The Imperial was originally built as the private Elmfield House between 1805 and 1810 with the only entrance from St Davids Hill. The original gatehouse lodge still stands today, though the main entrance is now in New North Road.
Elmfield house was the home of Dr Heberden, renowned for his studies in arthiritus. The people of St Davids used to hold their annual fete in his extensive grounds, however it was originally built for James Green, the famous County engineer as a home and office.
The garden was laid out by Sir Thomas Veitch. In the 1920's the Pollard family bought the house and began to improve it as most new homeowners tend to do. They got lucky at the expense of the owner of Haldon House (now The Haldon House Hotel). He had got the gambling habit and was busy blowing his fortune. He got to the stage where he had to start selling off parts of his home to pay off gambling debts and to feed his habit.
Builders from all over would turn up and buy bricks and anything they could get their hands on. Haldon House was a fine building (built for Sir George Chudleigh between 1725 and 1740). His home was intended to be a replica of Buckingham Palace and was designed by Robert Adam. At the time it was one of the five largest homes in England. The Folly that many of us can see on Haldon Hill and the Hotel are all that remains of the estate.
The Pollards builder managed to get hold of the pillanters, mouldings and cuban mahogany doors from Haldon House and he transplanted them into the Ballrooom of Elmfield House. The Ballroom now makes up the largest bar at the Imperial. During it's time as a Hotel it was the breakfast room and restaurant.
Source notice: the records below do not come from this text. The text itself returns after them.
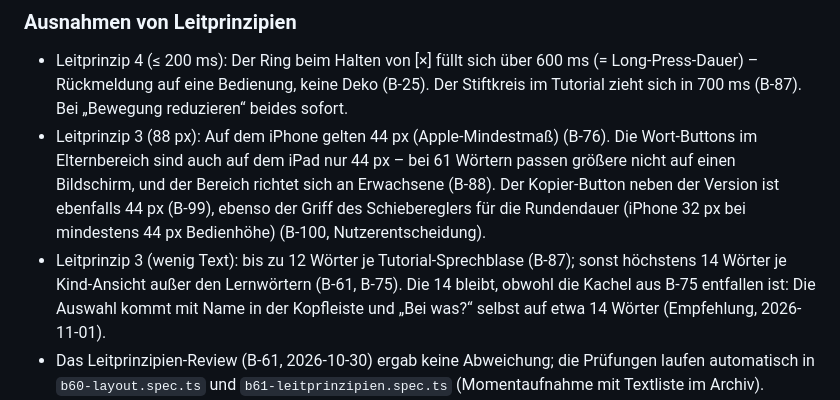
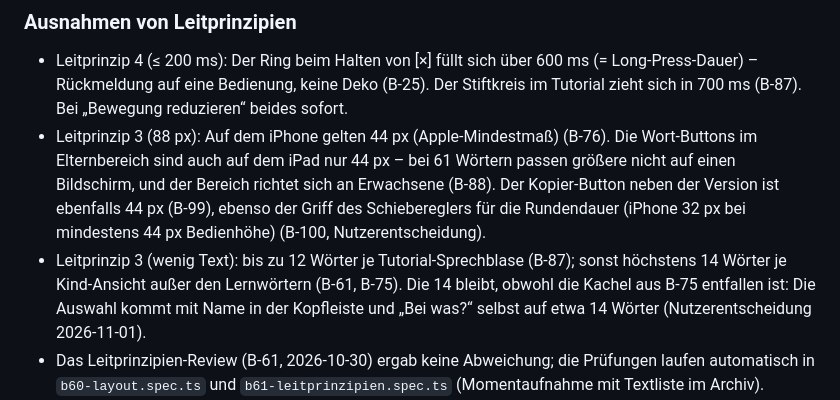
Before and after one commit to alexanderdelp/mimi_mots, a Markdown page: anforderungen.md, the part around the change. GitHub-like rendering.

Commit message:
docs: 14-Wörter-Grenze vom Menschen bestätigt
Co-Authored-By: Claude Opus 5.5 <noreply@anthropic.com>

```diff
--- a/anforderungen.md
+++ b/anforderungen.md
@@ -322,7 +322,7 @@ Nur gültige Entscheidungen, nach Thema; Begründungen nur, wo sie für die heut
 ### Ausnahmen von Leitprinzipien
 - Leitprinzip 4 (≤ 200 ms): Der Ring beim Halten von [×] füllt sich über 600 ms (= Long-Press-Dauer) – Rückmeldung auf eine Bedienung, keine Deko (B-25). Der Stiftkreis im Tutorial zieht sich in 700 ms (B-87). Bei „Bewegung reduzieren“ beides sofort.
 - Leitprinzip 3 (88 px): Auf dem iPhone gelten 44 px (Apple-Mindestmaß) (B-76). Die Wort-Buttons im Elternbereich sind auch auf dem iPad nur 44 px – bei 61 Wörtern passen größere nicht auf einen Bildschirm, und der Bereich richtet sich an Erwachsene (B-88). Der Kopier-Button neben der Version ist ebenfalls 44 px (B-99), ebenso der Griff des Schiebereglers für die Rundendauer (iPhone 32 px bei mindestens 44 px Bedienhöhe) (B-100, Nutzerentscheidung).
-- Leitprinzip 3 (wenig Text): bis zu 12 Wörter je Tutorial-Sprechblase (B-87); sonst höchstens 14 Wörter je Kind-Ansicht außer den Lernwörtern (B-61, B-75). Die 14 bleibt, obwohl die Kachel aus B-75 entfallen ist: Die Auswahl kommt mit Name in der Kopfleiste und „Bei was?“ selbst auf etwa 14 Wörter (Empfehlung, 2026-11-01).
+- Leitprinzip 3 (wenig Text): bis zu 12 Wörter je Tutorial-Sprechblase (B-87); sonst höchstens 14 Wörter je Kind-Ansicht außer den Lernwörtern (B-61, B-75). Die 14 bleibt, obwohl die Kachel aus B-75 entfallen ist: Die Auswahl kommt mit Name in der Kopfleiste und „Bei was?“ selbst auf etwa 14 Wörter (Nutzerentscheidung 2026-11-01).
 - Das Leitprinzipien-Review (B-61, 2026-10-30) ergab keine Abweichung; die Prüfungen laufen automatisch in `b60-layout.spec.ts` und `b61-leitprinzipien.spec.ts` (Momentaufnahme mit Textliste im Archiv).
 - Leitprinzip 6 bleibt unberührt vom Telegram-Bot (nur Entwicklung) und gilt bis zur Datenbank (siehe `backlog.md` → „Später“).
 
```
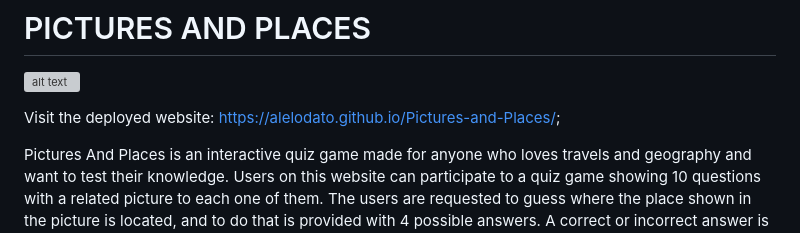
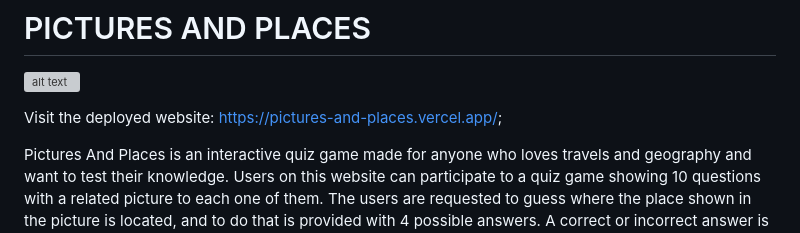
Before and after one commit to alelodato/Pictures-and-Places, a Markdown page: README.md, the part around the change. Drawn GitHub-style; grey boxes are pictures that could not be loaded.

Commit message:
updated readme live website url

```diff
--- a/README.md
+++ b/README.md
@@ -2,7 +2,7 @@
 
 ![alt text](assets/images/readme-img/Responsive-img.png)
 
-Visit the deployed website: https://alelodato.github.io/Pictures-and-Places/;
+Visit the deployed website: https://pictures-and-places.vercel.app/;
 
 Pictures And Places is an interactive quiz game made for anyone who loves travels and geography and want to test their knowledge.
 Users on this website can participate to a quiz game showing 10 questions with a related picture to each one of them. The users are requested to guess where the place shown in the picture is located, and to do that is provided with 4 possible answers. A correct or incorrect answer is going to be registered with a score tracker at the bottom left of the page so that the users can keep track of their progresses throughout the game, and at the end of it, they will receive a feedback with the score, and are given the chance to play again.
```
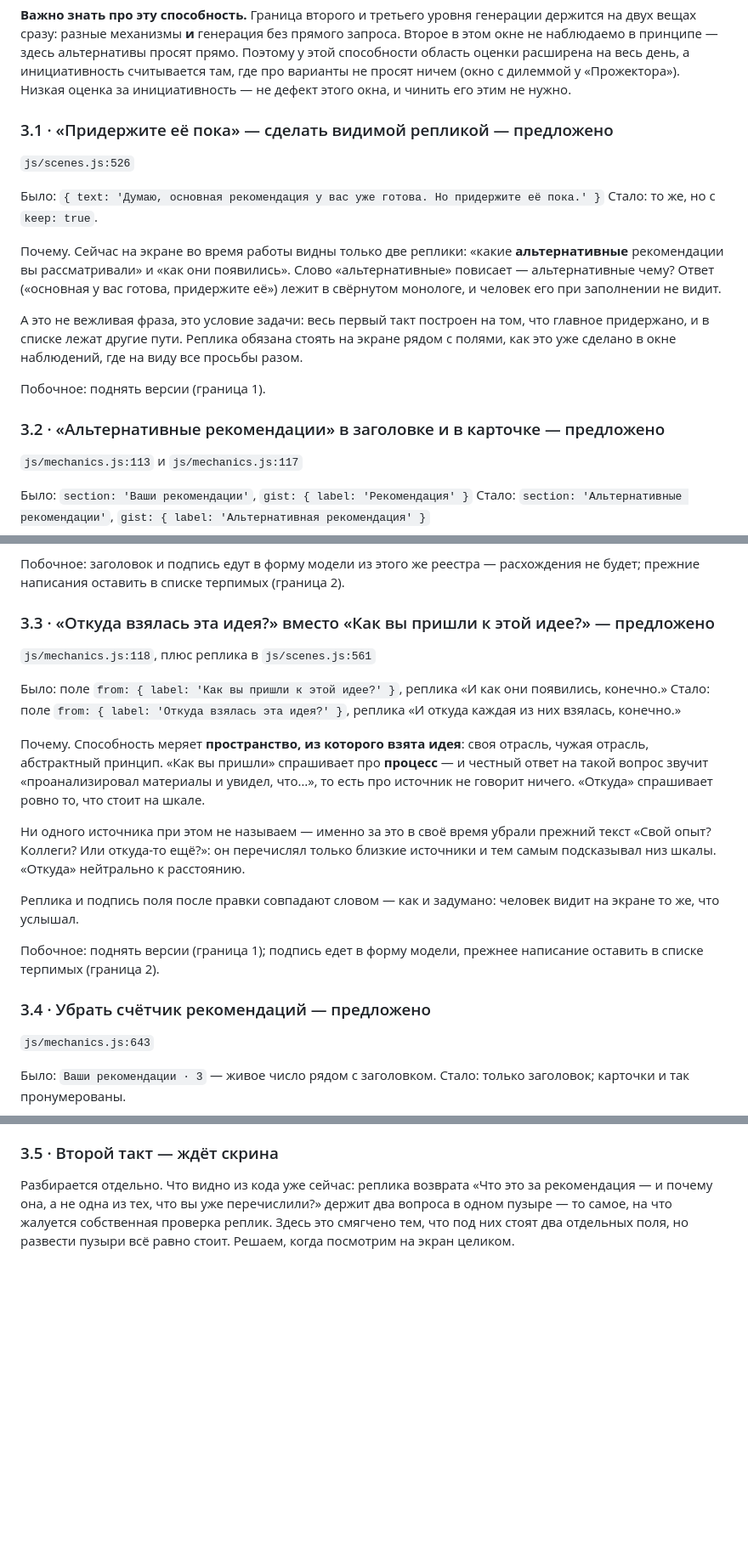
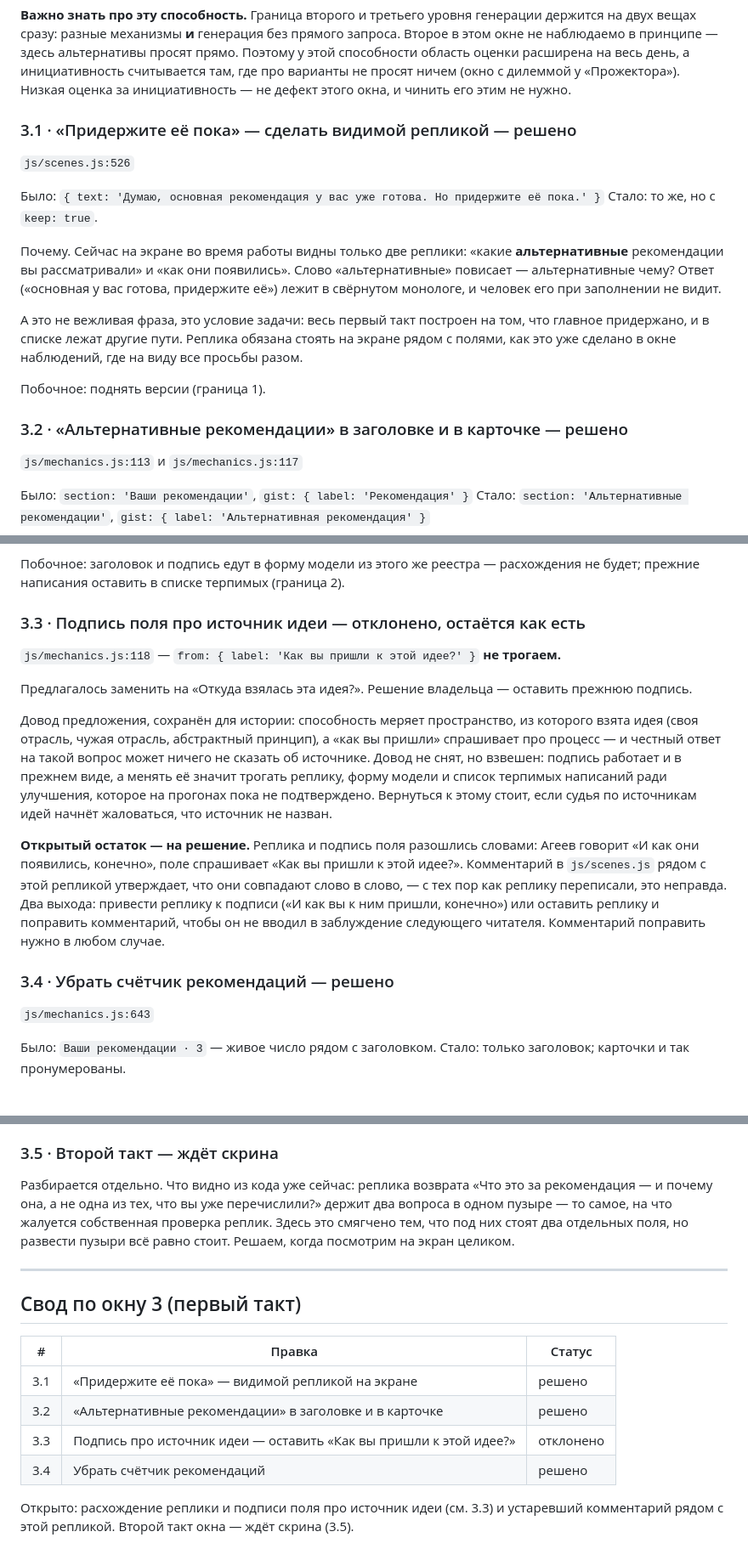
Before and after one commit to sedovnn/imperfect-iskra-platform, a Markdown page: ПРАВКИ-ПО-ОКНАМ.md, 3 parts joined by grey strips. Shown at 85% size. GitHub-like rendering; blank space fills up the shorter version.

Commit message:
Окно «Рекомендации», первый такт: решения владельца
Три правки приняты: реплика «придержите её пока» поднимается на экран,
заголовок и карточка становятся «альтернативными», счётчик снимается.

Подпись про источник идеи остаётся прежней — предложение отклонено,
довод сохранён в файле на случай, если судья по источникам начнёт
жаловаться. Открытым остаётся расхождение реплики и подписи поля
и устаревший комментарий рядом с репликой.

Co-Authored-By: Claude Opus 5 <noreply@anthropic.com>
Claude-Session: https://claude.ai/code/session_013z1DtS9MKV4mn3CNhCxoin

```diff
--- a/ПРАВКИ-ПО-ОКНАМ.md
+++ b/ПРАВКИ-ПО-ОКНАМ.md
@@ -300,7 +300,7 @@
 там, где про варианты не просят ничем (окно с дилеммой у «Прожектора»). Низкая оценка
 за инициативность — не дефект этого окна, и чинить его этим не нужно.
 
-### 3.1 · «Придержите её пока» — сделать видимой репликой — предложено
+### 3.1 · «Придержите её пока» — сделать видимой репликой — решено
 
 `js/scenes.js:526`
 
@@ -318,7 +318,7 @@
 
 Побочное: поднять версии (граница 1).
 
-### 3.2 · «Альтернативные рекомендации» в заголовке и в карточке — предложено
+### 3.2 · «Альтернативные рекомендации» в заголовке и в карточке — решено
 
 `js/mechanics.js:113` и `js/mechanics.js:117`
 
@@ -338,31 +338,30 @@
 Побочное: заголовок и подпись едут в форму модели из этого же реестра — расхождения
 не будет; прежние написания оставить в списке терпимых (граница 2).
 
-### 3.3 · «Откуда взялась эта идея?» вместо «Как вы пришли к этой идее?» — предложено
+### 3.3 · Подпись поля про источник идеи — отклонено, остаётся как есть
 
-`js/mechanics.js:118`, плюс реплика в `js/scenes.js:561`
+`js/mechanics.js:118` — `from: { label: 'Как вы пришли к этой идее?' }` **не трогаем.**
 
-Было: поле `from: { label: 'Как вы пришли к этой идее?' }`, реплика «И как они
-появились, конечно.»
-Стало: поле `from: { label: 'Откуда взялась эта идея?' }`, реплика «И откуда каждая
-из них взялась, конечно.»
+Предлагалось заменить на «Откуда взялась эта идея?». Решение владельца — оставить
+прежнюю подпись.
 
-Почему. Способность меряет **пространство, из которого взята идея**: своя отрасль,
-чужая отрасль, абстрактный принцип. «Как вы пришли» спрашивает про **процесс** — и
-честный ответ на такой вопрос звучит «проанализировал материалы и увидел, что…», то
-есть про источник не говорит ничего. «Откуда» спрашивает ровно то, что стоит на шкале.
+Довод предложения, сохранён для истории: способность меряет пространство, из которого
+взята идея (своя отрасль, чужая отрасль, абстрактный принцип), а «как вы пришли»
+спрашивает про процесс — и честный ответ на такой вопрос может ничего не сказать об
+источнике. Довод не снят, но взвешен: подпись работает и в прежнем виде, а менять её
+значит трогать реплику, форму модели и список терпимых написаний ради улучшения,
+которое на прогонах пока не подтверждено. Вернуться к этому стоит, если судья по
+источникам идей начнёт жаловаться, что источник не назван.
 
-Ни одного источника при этом не называем — именно за это в своё время убрали прежний
-текст «Свой опыт? Коллеги? Или откуда-то ещё?»: он перечислял только близкие источники
-и тем самым подсказывал низ шкалы. «Откуда» нейтрально к расстоянию.
+**Открытый остаток — на решение.** Реплика и подпись поля разошлись словами: Агеев
+говорит «И как они появились, конечно», поле спрашивает «Как вы пришли к этой идее?».
+Комментарий в `js/scenes.js` рядом с этой репликой утверждает, что они совпадают слово
+в слово, — с тех пор как реплику переписали, это неправда. Два выхода: привести реплику
+к подписи («И как вы к ним пришли, конечно») или оставить реплику и поправить
+комментарий, чтобы он не вводил в заблуждение следующего читателя. Комментарий
+поправить нужно в любом случае.
 
-Реплика и подпись поля после правки совпадают словом — как и задумано: человек видит на
-экране то же, что услышал.
-
-Побочное: поднять версии (граница 1); подпись едет в форму модели, прежнее написание
-оставить в списке терпимых (граница 2).
-
-### 3.4 · Убрать счётчик рекомендаций — предложено
+### 3.4 · Убрать счётчик рекомендаций — решено
 
 `js/mechanics.js:643`
 
@@ -384,3 +383,17 @@
 вопроса в одном пузыре — то самое, на что жалуется собственная проверка реплик. Здесь
 это смягчено тем, что под них стоят два отдельных поля, но развести пузыри всё равно
 стоит. Решаем, когда посмотрим на экран целиком.
+
+---
+
+## Свод по окну 3 (первый такт)
+
+| # | Правка | Статус |
+|---|---|---|
+| 3.1 | «Придержите её пока» — видимой репликой на экране | решено |
+| 3.2 | «Альтернативные рекомендации» в заголовке и в карточке | решено |
+| 3.3 | Подпись про источник идеи — оставить «Как вы пришли к этой идее?» | отклонено |
+| 3.4 | Убрать счётчик рекомендаций | решено |
+
+Открыто: расхождение реплики и подписи поля про источник идеи (см. 3.3) и устаревший
+комментарий рядом с этой репликой. Второй такт окна — ждёт скрина (3.5).
```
The large conservatory that now makes up the large west bar of the pub was brought here and re-erected from Streatham Hall (now Reed Hall) in the University grounds.
The Imperial Hotel was purchased by JD Wetherpsoons from the Hawkes-Williams' who had run the place as a hotel for 40 odd years in 1994, opening as a pub on 14th March 1996 having spent £1.45m.
Stuart Callon Copyright ©2002-2004